Data supplied below:

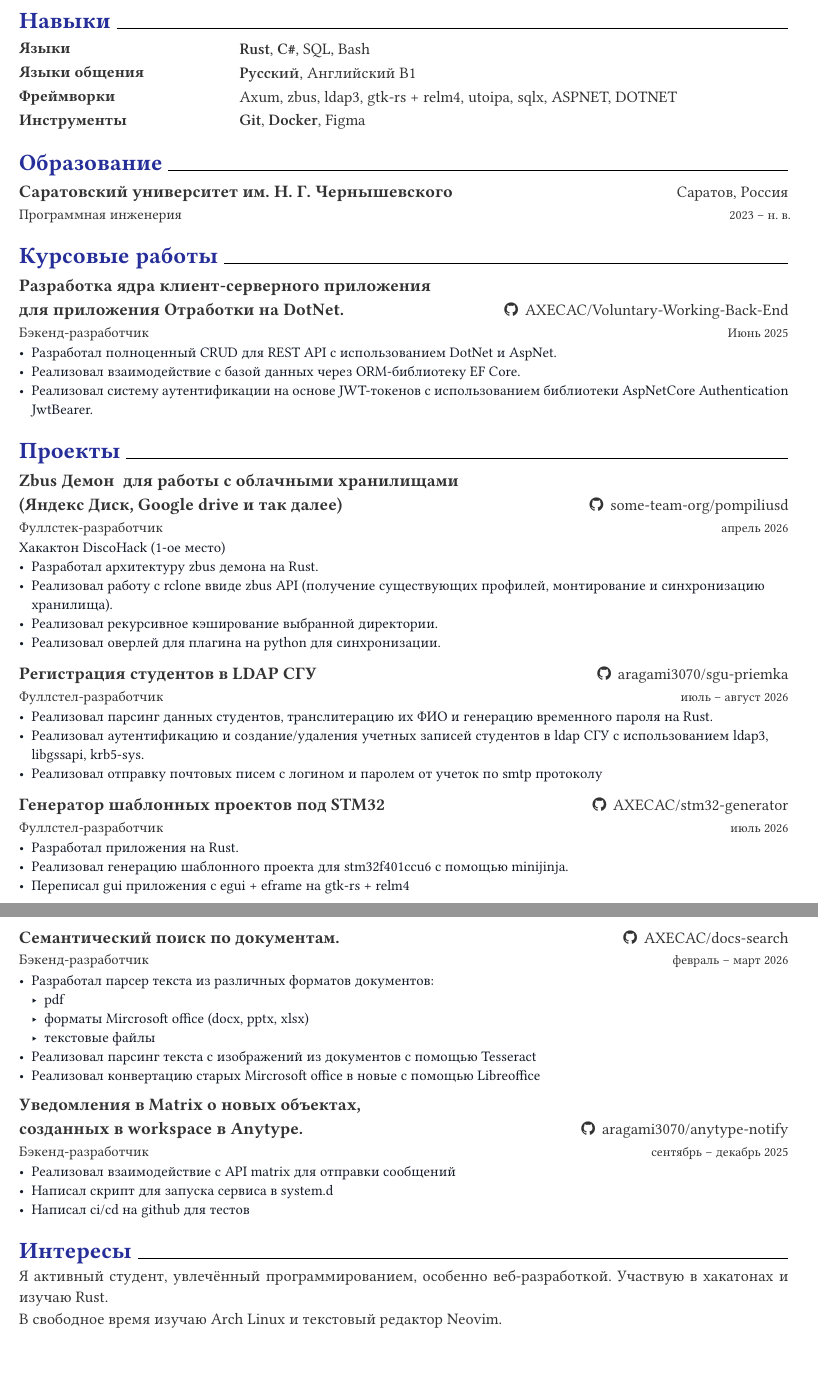
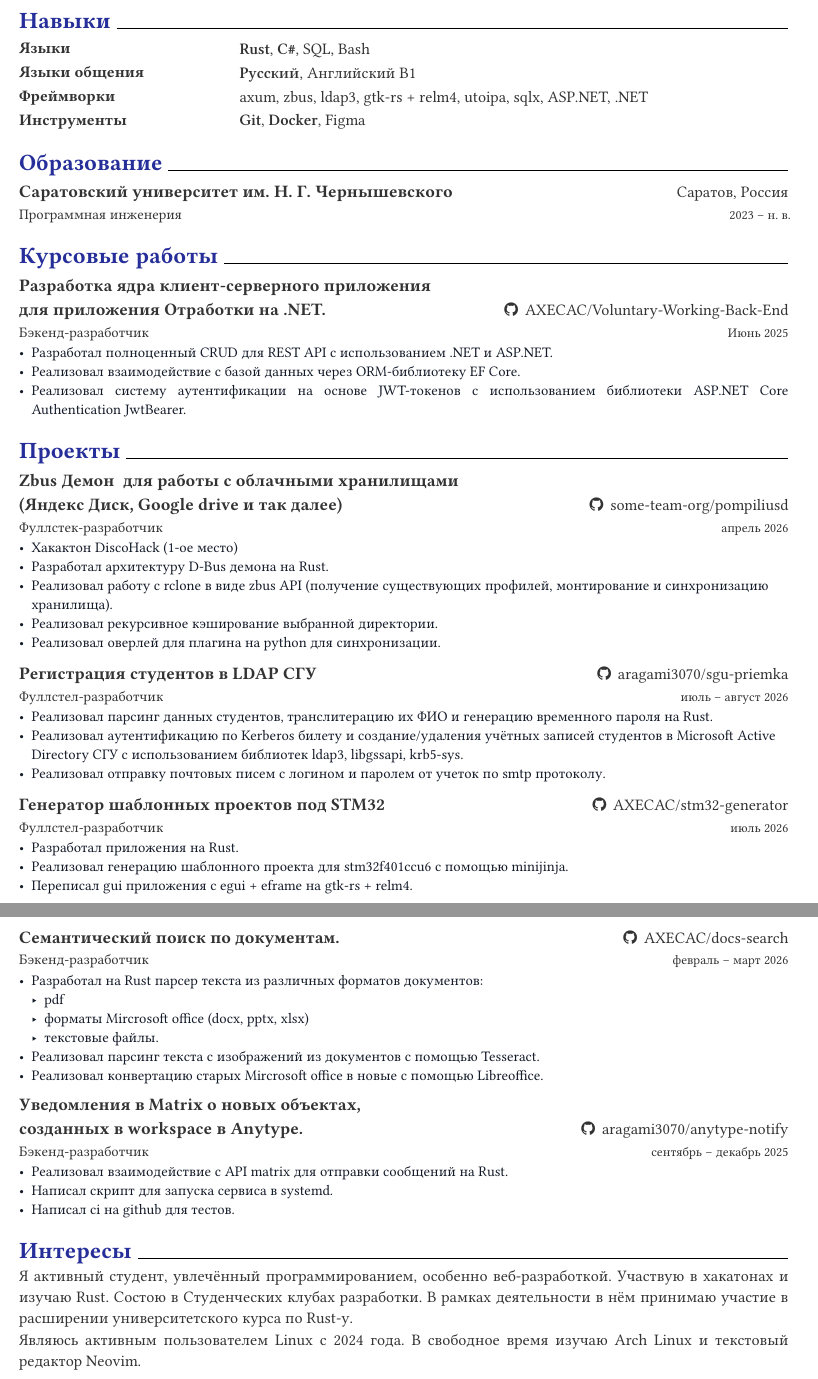
Before and after one commit to aragami3070/resume, a Typst document (main.typ): two parts of pages 1 and 2 of 2, joined at a grey line, cut so that both start at the same text. The pictures show the PDF file main.pdf that the author committed with the source.

Commit message:
feat(main): add interests

```diff
--- a/main.typ
+++ b/main.typ
@@ -26,7 +26,7 @@
 
 #resume-skill-item("Языки", (strong("Rust"), strong("C#"), "SQL", "Bash"))
 #resume-skill-item("Языки общения", (strong("Русский"), "Английский B1"))
-#resume-skill-item("Фреймворки", ("Axum", "zbus", "ldap3", "gtk-rs + relm4", "utoipa", "sqlx", "ASPNET", "DOTNET"))
+#resume-skill-item("Фреймворки", ("axum", "zbus", "ldap3", "gtk-rs + relm4", "utoipa", "sqlx", "ASP.NET", ".NET"))
 #resume-skill-item("Инструменты", (strong("Git"), strong("Docker"), "Figma"))
 
 = Образование
@@ -40,17 +40,17 @@
 
 = Курсовые работы
 #resume-entry(
-  title: "Разработка ядра клиент-серверного приложения\nдля приложения Отработки на DotNet.",
+  title: "Разработка ядра клиент-серверного приложения\nдля приложения Отработки на .NET.",
   location: [#github-link("AXECAC/Voluntary-Working-Back-End")],
   date: [Июнь 2025],
   description: "Бэкенд-разработчик",
 )
 
 #resume-item[
-  - Разработал полноценный CRUD для REST API с использованием DotNet и AspNet.
+  - Разработал полноценный CRUD для REST API с использованием .NET и ASP.NET.
   - Реализовал взаимодействие с базой данных через ORM-библиотеку EF Core.
   - Реализовал систему аутентификации на основе JWT-токенов с использованием
-    библиотеки AspNetCore Authentication JwtBearer.
+    библиотеки ASP.NET Core Authentication JwtBearer.
 ]
 
 = Проекты
@@ -62,9 +62,9 @@
 )
 
 #resume-item[
-  Хакактон DiscoHack (1-ое место)
-  - Разработал архитектуру zbus демона на Rust.
-  - Реализовал работу с rclone ввиде zbus API (получение существующих профилей,
+  - Хакактон DiscoHack (1-ое место)
+  - Разработал архитектуру D-Bus демона на Rust.
+  - Реализовал работу с rclone в виде zbus API (получение существующих профилей,
     монтирование и синхронизацию хранилища).
   - Реализовал рекурсивное кэширование выбранной директории.
   - Реализовал оверлей для плагина на python для синхронизации.
@@ -80,10 +80,11 @@
 #resume-item[
   - Реализовал парсинг данных студентов, транслитерацию их ФИО и генерацию
     временного пароля на Rust.
-  - Реализовал аутентификацию и создание/удаления учетных записей студентов в
-    ldap СГУ с использованием ldap3, libgssapi, krb5-sys.
+  - Реализовал аутентификацию по Kerberos билету и создание/удаления учётных
+    записей студентов в Microsoft Active Directory СГУ с использованием
+    библиотек ldap3, libgssapi, krb5-sys.
   - Реализовал отправку почтовых писем с логином и паролем от учеток по smtp
-    протоколу
+    протоколу.
 ]
 
 #resume-entry(
@@ -107,12 +108,12 @@
 )
 
 #resume-item[
-  - Разработал парсер текста из различных форматов документов:
+  - Разработал на Rust парсер текста из различных форматов документов:
     - pdf
     - форматы Mircrosoft office (docx, pptx, xlsx)
-    - текстовые файлы
-  - Реализовал парсинг текста с изображений из документов с помощью Tesseract
-  - Реализовал конвертацию старых Mircrosoft office в новые с помощью Libreoffice
+    - текстовые файлы.
+  - Реализовал парсинг текста с изображений из документов с помощью Tesseract.
+  - Реализовал конвертацию старых Mircrosoft office в новые с помощью Libreoffice.
 ]
 
 #resume-entry(
@@ -123,14 +124,17 @@
 )
 
 #resume-item[
-  - Реализовал взаимодействие с API matrix для отправки сообщений
-  - Написал скрипт для запуска сервиса в system.d
-  - Написал ci/cd на github для тестов
+  - Реализовал взаимодействие с API matrix для отправки сообщений на Rust.
+  - Написал скрипт для запуска сервиса в systemd.
+  - Написал ci на github для тестов.
 ]
 
 
 = Интересы
 Я активный студент, увлечённый программированием, особенно веб-разработкой.
-Участвую в хакатонах и изучаю Rust.
+Участвую в хакатонах и изучаю Rust. Состою в Студенческих клубах разработки.
+В рамках деятельности в нём принимаю участие в расширении университетского
+курса по Rust-у.
 
-В свободное время изучаю Arch Linux и текстовый редактор Neovim.
+Являюсь активным пользователем Linux с 2024 года. В свободное время изучаю Arch
+Linux и текстовый редактор Neovim.
```
Also changed, not shown: main.pdf, main.typ (2 more changed lines).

End of Data supplied.

All the material above should be written out exactly, with images omitted.

» **Your solution**
Before and after one commit to aragami3070/resume, a Typst document (main.typ): two parts of pages 1 and 2 of 2, joined at a grey line, cut so that both start at the same text. The pictures show the PDF file main.pdf that the author committed with the source.

Commit message:
feat(main): add interests

```diff
--- a/main.typ
+++ b/main.typ
@@ -26,7 +26,7 @@
 
 #resume-skill-item("Языки", (strong("Rust"), strong("C#"), "SQL", "Bash"))
 #resume-skill-item("Языки общения", (strong("Русский"), "Английский B1"))
-#resume-skill-item("Фреймворки", ("Axum", "zbus", "ldap3", "gtk-rs + relm4", "utoipa", "sqlx", "ASPNET", "DOTNET"))
+#resume-skill-item("Фреймворки", ("axum", "zbus", "ldap3", "gtk-rs + relm4", "utoipa", "sqlx", "ASP.NET", ".NET"))
 #resume-skill-item("Инструменты", (strong("Git"), strong("Docker"), "Figma"))
 
 = Образование
@@ -40,17 +40,17 @@
 
 = Курсовые работы
 #resume-entry(
-  title: "Разработка ядра клиент-серверного приложения\nдля приложения Отработки на DotNet.",
+  title: "Разработка ядра клиент-серверного приложения\nдля приложения Отработки на .NET.",
   location: [#github-link("AXECAC/Voluntary-Working-Back-End")],
   date: [Июнь 2025],
   description: "Бэкенд-разработчик",
 )
 
 #resume-item[
-  - Разработал полноценный CRUD для REST API с использованием DotNet и AspNet.
+  - Разработал полноценный CRUD для REST API с использованием .NET и ASP.NET.
   - Реализовал взаимодействие с базой данных через ORM-библиотеку EF Core.
   - Реализовал систему аутентификации на основе JWT-токенов с использованием
-    библиотеки AspNetCore Authentication JwtBearer.
+    библиотеки ASP.NET Core Authentication JwtBearer.
 ]
 
 = Проекты
@@ -62,9 +62,9 @@
 )
 
 #resume-item[
-  Хакактон DiscoHack (1-ое место)
-  - Разработал архитектуру zbus демона на Rust.
-  - Реализовал работу с rclone ввиде zbus API (получение существующих профилей,
+  - Хакактон DiscoHack (1-ое место)
+  - Разработал архитектуру D-Bus демона на Rust.
+  - Реализовал работу с rclone в виде zbus API (получение существующих профилей,
     монтирование и синхронизацию хранилища).
   - Реализовал рекурсивное кэширование выбранной директории.
   - Реализовал оверлей для плагина на python для синхронизации.
@@ -80,10 +80,11 @@
 #resume-item[
   - Реализовал парсинг данных студентов, транслитерацию их ФИО и генерацию
     временного пароля на Rust.
-  - Реализовал аутентификацию и создание/удаления учетных записей студентов в
-    ldap СГУ с использованием ldap3, libgssapi, krb5-sys.
+  - Реализовал аутентификацию по Kerberos билету и создание/удаления учётных
+    записей студентов в Microsoft Active Directory СГУ с использованием
+    библиотек ldap3, libgssapi, krb5-sys.
   - Реализовал отправку почтовых писем с логином и паролем от учеток по smtp
-    протоколу
+    протоколу.
 ]
 
 #resume-entry(
@@ -107,12 +108,12 @@
 )
 
 #resume-item[
-  - Разработал парсер текста из различных форматов документов:
+  - Разработал на Rust парсер текста из различных форматов документов:
     - pdf
     - форматы Mircrosoft office (docx, pptx, xlsx)
-    - текстовые файлы
-  - Реализовал парсинг текста с изображений из документов с помощью Tesseract
-  - Реализовал конвертацию старых Mircrosoft office в новые с помощью Libreoffice
+    - текстовые файлы.
+  - Реализовал парсинг текста с изображений из документов с помощью Tesseract.
+  - Реализовал конвертацию старых Mircrosoft office в новые с помощью Libreoffice.
 ]
 
 #resume-entry(
@@ -123,14 +124,17 @@
 )
 
 #resume-item[
-  - Реализовал взаимодействие с API matrix для отправки сообщений
-  - Написал скрипт для запуска сервиса в system.d
-  - Написал ci/cd на github для тестов
+  - Реализовал взаимодействие с API matrix для отправки сообщений на Rust.
+  - Написал скрипт для запуска сервиса в systemd.
+  - Написал ci на github для тестов.
 ]
 
 
 = Интересы
 Я активный студент, увлечённый программированием, особенно веб-разработкой.
-Участвую в хакатонах и изучаю Rust.
+Участвую в хакатонах и изучаю Rust. Состою в Студенческих клубах разработки.
+В рамках деятельности в нём принимаю участие в расширении университетского
+курса по Rust-у.
 
-В свободное время изучаю Arch Linux и текстовый редактор Neovim.
+Являюсь активным пользователем Linux с 2024 года. В свободное время изучаю Arch
+Linux и текстовый редактор Neovim.
```
Also changed, not shown: main.pdf, main.typ (2 more changed lines).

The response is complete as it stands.